Material supplied ::
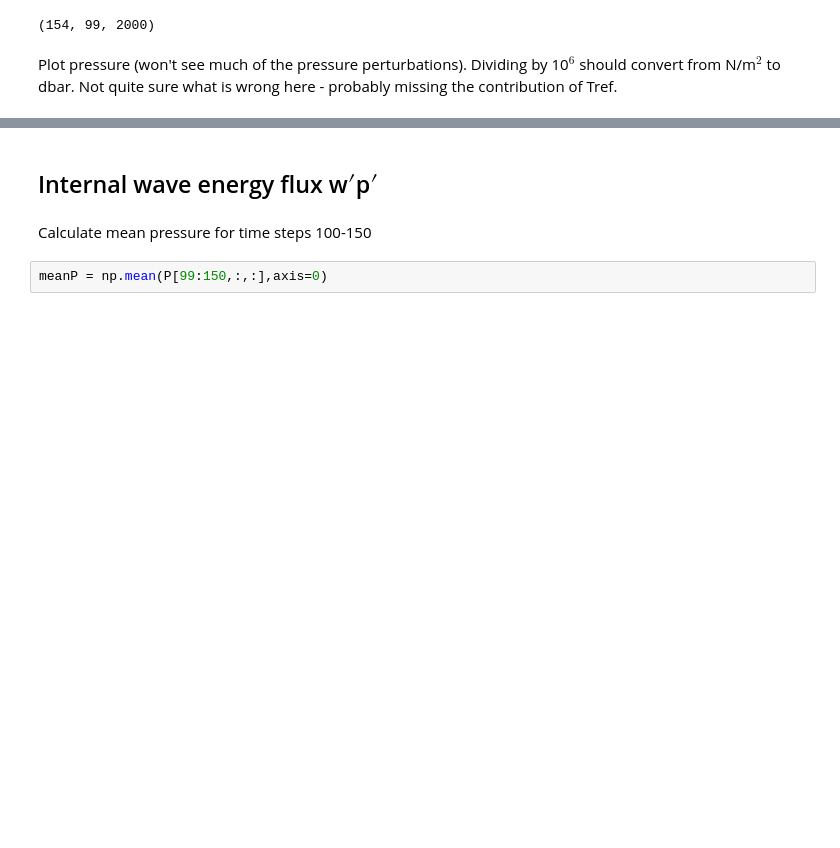
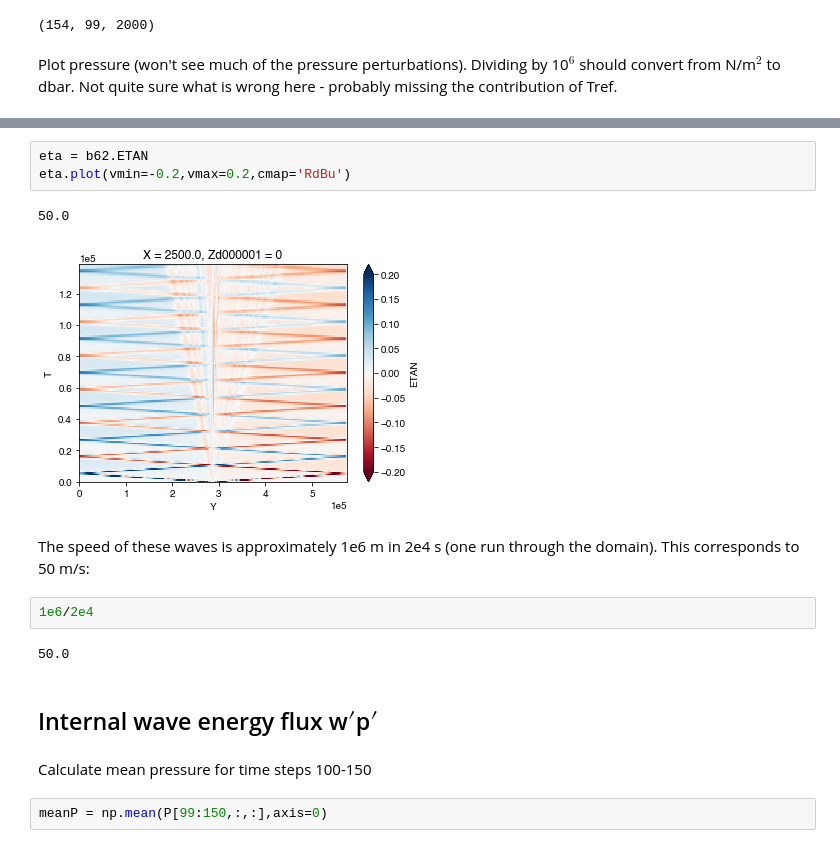
Before and after one commit to gunnarvoet/flow-across-bump, a Jupyter notebook: analysis/bump_analysis.ipynb, the cells around one changed output, grey strips where cells are left out. Cells and saved outputs as stored; diff of their text form; blank space fills up the shorter version.

```diff
--- a/analysis/bump_analysis.ipynb
+++ b/analysis/bump_analysis.ipynb
@@ -387,3 +440,15 @@ plt.colorbar()
+# %%
+eta = b62.ETAN
+eta.plot(vmin=-0.2,vmax=0.2,cmap='RdBu')
+# %% [output]
+50.0
+[figure, added]
+# %% [markdown]
+The speed of these waves is approximately 1e6 m in 2e4 s (one run through the domain). This corresponds to 50 m/s:
+# %%
+1e6/2e4
+# %% [output]
+50.0
 # %% [markdown]
 ## Internal wave energy flux w$\prime$p$\prime$
 # %% [markdown]
```
Also changed, not shown: parts of 31 cells of this notebook, 2 other files.
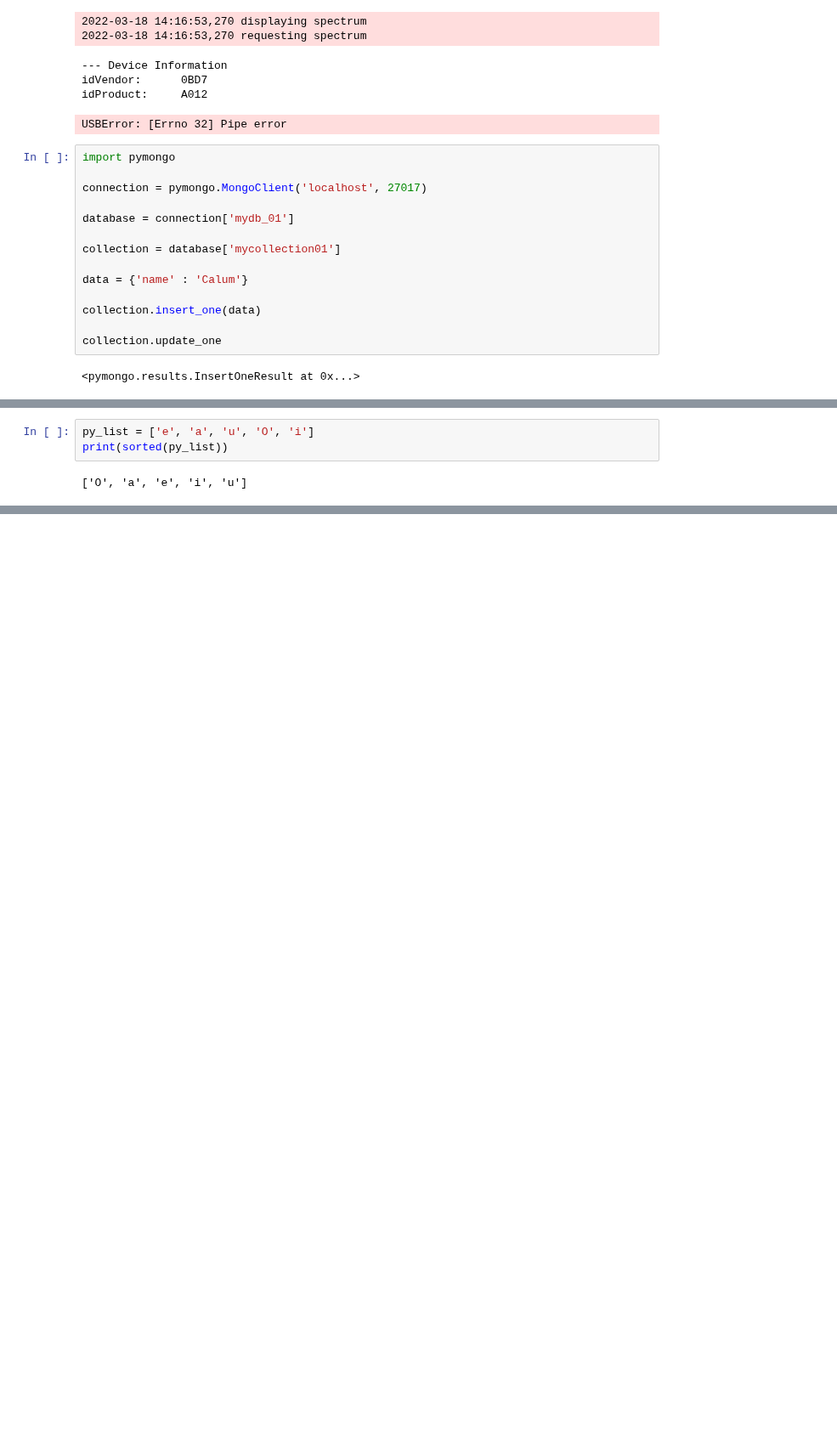
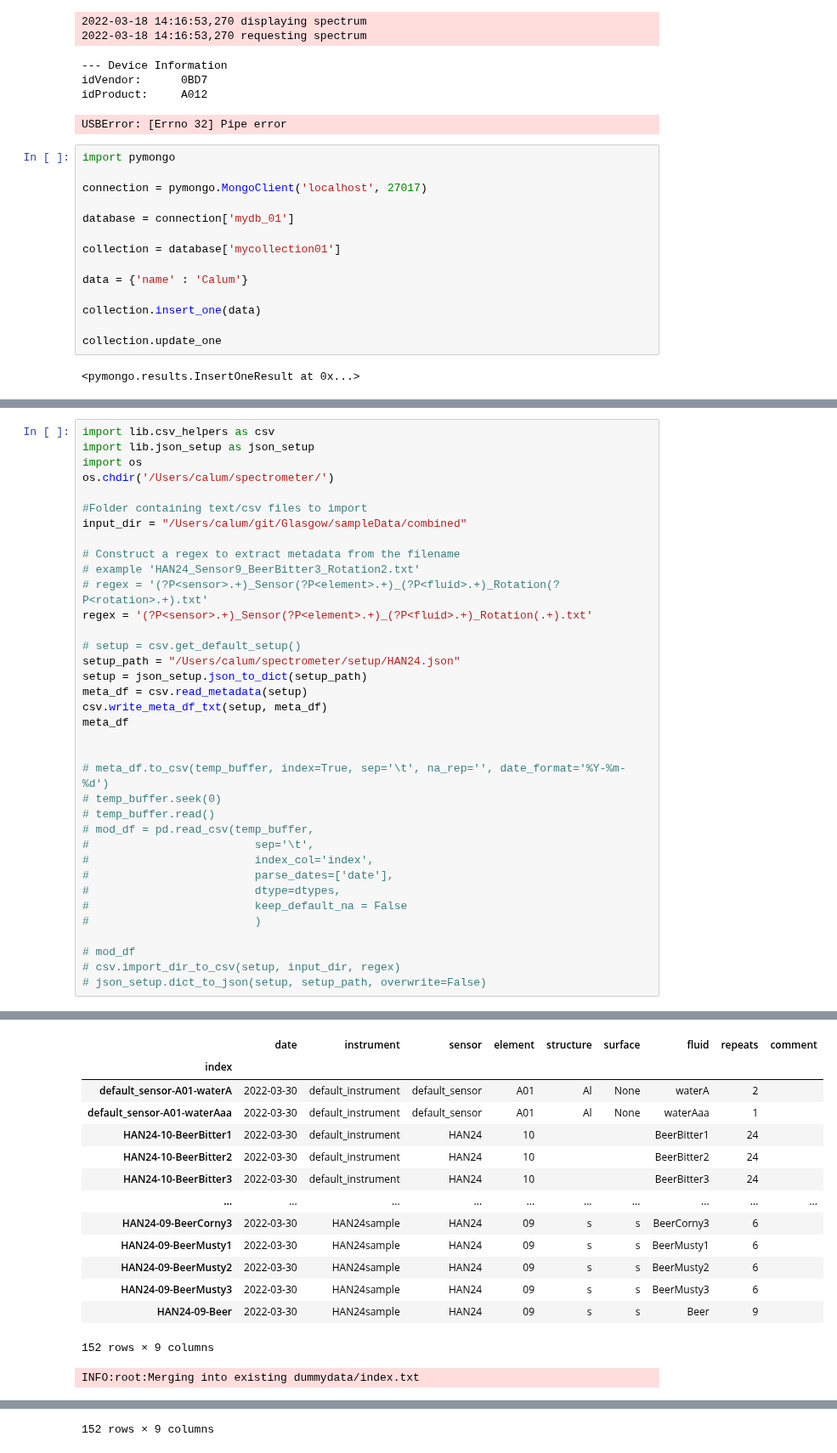
Before and after one commit to calcut/dwt-optical, a Jupyter notebook: csv_import_export.ipynb, the cells around one changed output, grey strips where cells are left out. Shown at 85% size. Saved outputs shown, nothing was run; the diff lists cells and outputs as text; blank space fills up the shorter version.

```diff
--- a/csv_import_export.ipynb
+++ b/csv_import_export.ipynb
@@ -471,5 +440,37 @@ json_setup.get_file_choice(path)
-# %%
-py_list = ['e', 'a', 'u', 'O', 'i']
-print(sorted(py_list))
-# %% [output]
-['O', 'a', 'e', 'i', 'u']
+# %%
+import lib.csv_helpers as csv
+import lib.json_setup as json_setup
+import os
+os.chdir('/Users/calum/spectrometer/')
+
+#Folder containing text/csv files to import
+input_dir = "/Users/calum/git/Glasgow/sampleData/combined"
+
+# Construct a regex to extract metadata from the filename
+# example 'HAN24_Sensor9_BeerBitter3_Rotation2.txt'
+# regex = '(?P<sensor>.+)_Sensor(?P<element>.+)_(?P<fluid>.+)_Rotation(?P<rotation>.+).txt'
+regex = '(?P<sensor>.+)_Sensor(?P<element>.+)_(?P<fluid>.+)_Rotation(.+).txt'
+
+# setup = csv.get_default_setup()
+setup_path = "/Users/calum/spectrometer/setup/HAN24.json"
+setup = json_setup.json_to_dict(setup_path)
+meta_df = csv.read_metadata(setup)
+csv.write_meta_df_txt(setup, meta_df)
+meta_df
+
+
+# meta_df.to_csv(temp_buffer, index=True, sep='\t', na_rep='', date_format='%Y-%m-%d')
+# temp_buffer.seek(0)
+# temp_buffer.read()
+# mod_df = pd.read_csv(temp_buffer,
+#                         sep='\t',
+#                         index_col='index',
+#                         parse_dates=['date'],
+#                         dtype=dtypes,
+#                         keep_default_na = False
+#                         )
+
+# mod_df
+# csv.import_dir_to_csv(setup, input_dir, regex)
+# json_setup.dict_to_json(setup, setup_path, overwrite=False)
+# %% [output]
@@ -475,0 +494,15 @@ print(sorted(py_list))
+|  | date | instrument | sensor | element | structure | surface | fluid | repeats | comment |
+| index |  |  |  |  |  |  |  |  |  |
+| default_sensor-A01-waterA | 2022-03-30 | default_instrument | default_sensor | A01 | Al | None | waterA | 2 |  |
+| default_sensor-A01-waterAaa | 2022-03-30 | default_instrument | default_sensor | A01 | Al | None | waterAaa | 1 |  |
+| HAN24-10-BeerBitter1 | 2022-03-30 | default_instrument | HAN24 | 10 |  |  | BeerBitter1 | 24 |  |
+| HAN24-10-BeerBitter2 | 2022-03-30 | default_instrument | HAN24 | 10 |  |  | BeerBitter2 | 24 |  |
+| HAN24-10-BeerBitter3 | 2022-03-30 | default_instrument | HAN24 | 10 |  |  | BeerBitter3 | 24 |  |
+| ... | ... | ... | ... | ... | ... | ... | ... | ... | ... |
+| HAN24-09-BeerCorny3 | 2022-03-30 | HAN24sample | HAN24 | 09 | s | s | BeerCorny3 | 6 |  |
+| HAN24-09-BeerMusty1 | 2022-03-30 | HAN24sample | HAN24 | 09 | s | s | BeerMusty1 | 6 |  |
+| HAN24-09-BeerMusty2 | 2022-03-30 | HAN24sample | HAN24 | 09 | s | s | BeerMusty2 | 6 |  |
+| HAN24-09-BeerMusty3 | 2022-03-30 | HAN24sample | HAN24 | 09 | s | s | BeerMusty3 | 6 |  |
+| HAN24-09-Beer | 2022-03-30 | HAN24sample | HAN24 | 09 | s | s | Beer | 9 |  |
+152 rows × 9 columns
+INFO:root:Merging into existing dummydata/index.txt
@@ -475,0 +522 @@ print(sorted(py_list))
+152 rows × 9 columns
```
Also changed, not shown: parts of 7 cells of this notebook, 10 other files.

Your task :: For the string "left", return every line of the data where it appears.

Exercise solution ::
Before and after one commit to gunnarvoet/flow-across-bump, a Jupyter notebook: analysis/bump_analysis.ipynb, the cells around one changed output, grey strips where cells are left out. Cells and saved outputs as stored; diff of their text form; blank space fills up the shorter version.
Before and after one commit to calcut/dwt-optical, a Jupyter notebook: csv_import_export.ipynb, the cells around one changed output, grey strips where cells are left out. Shown at 85% size. Saved outputs shown, nothing was run; the diff lists cells and outputs as text; blank space fills up the shorter version.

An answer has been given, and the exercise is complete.